Problem to work on:
Using the data below, show every line where the word "README" occurs.

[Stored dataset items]
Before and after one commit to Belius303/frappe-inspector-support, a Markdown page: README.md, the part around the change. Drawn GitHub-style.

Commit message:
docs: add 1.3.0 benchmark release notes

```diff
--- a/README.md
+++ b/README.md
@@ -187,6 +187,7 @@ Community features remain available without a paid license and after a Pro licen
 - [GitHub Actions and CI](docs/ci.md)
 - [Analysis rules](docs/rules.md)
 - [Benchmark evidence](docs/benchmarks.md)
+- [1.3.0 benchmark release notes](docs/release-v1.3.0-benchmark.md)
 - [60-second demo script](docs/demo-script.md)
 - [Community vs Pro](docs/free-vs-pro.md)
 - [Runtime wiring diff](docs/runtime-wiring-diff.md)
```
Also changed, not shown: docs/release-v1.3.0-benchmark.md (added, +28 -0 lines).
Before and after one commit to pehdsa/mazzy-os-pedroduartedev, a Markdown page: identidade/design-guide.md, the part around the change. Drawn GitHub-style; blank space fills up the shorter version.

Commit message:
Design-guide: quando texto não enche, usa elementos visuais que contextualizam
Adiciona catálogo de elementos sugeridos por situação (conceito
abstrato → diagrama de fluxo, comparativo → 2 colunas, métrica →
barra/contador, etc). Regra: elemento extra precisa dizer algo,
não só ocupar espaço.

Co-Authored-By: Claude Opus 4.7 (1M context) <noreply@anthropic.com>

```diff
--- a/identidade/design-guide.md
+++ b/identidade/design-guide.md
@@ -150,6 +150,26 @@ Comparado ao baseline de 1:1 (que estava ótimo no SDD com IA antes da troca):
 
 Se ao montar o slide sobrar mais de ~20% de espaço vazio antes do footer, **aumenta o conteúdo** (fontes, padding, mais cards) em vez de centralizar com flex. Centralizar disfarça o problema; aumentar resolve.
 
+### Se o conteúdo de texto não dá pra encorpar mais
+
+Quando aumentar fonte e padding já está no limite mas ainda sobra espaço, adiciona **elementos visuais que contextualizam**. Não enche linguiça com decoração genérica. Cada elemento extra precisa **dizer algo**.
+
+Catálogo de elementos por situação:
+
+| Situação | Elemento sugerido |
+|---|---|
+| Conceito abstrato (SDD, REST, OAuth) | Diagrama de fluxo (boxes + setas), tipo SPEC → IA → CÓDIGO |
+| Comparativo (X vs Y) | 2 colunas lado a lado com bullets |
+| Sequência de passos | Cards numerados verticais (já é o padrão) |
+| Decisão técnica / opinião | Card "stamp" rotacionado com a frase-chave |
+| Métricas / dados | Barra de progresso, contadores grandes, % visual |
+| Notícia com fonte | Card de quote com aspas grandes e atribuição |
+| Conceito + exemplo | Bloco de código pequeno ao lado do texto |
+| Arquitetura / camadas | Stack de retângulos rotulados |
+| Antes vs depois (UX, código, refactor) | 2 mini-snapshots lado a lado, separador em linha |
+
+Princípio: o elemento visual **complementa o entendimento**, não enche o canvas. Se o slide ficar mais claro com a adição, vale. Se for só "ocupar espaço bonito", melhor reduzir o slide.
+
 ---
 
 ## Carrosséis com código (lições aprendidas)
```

Finished task:
Before and after one commit to Belius303/frappe-inspector-support, a Markdown page: README.md, the part around the change. Drawn GitHub-style.
--- a/README.md
+++ b/README.md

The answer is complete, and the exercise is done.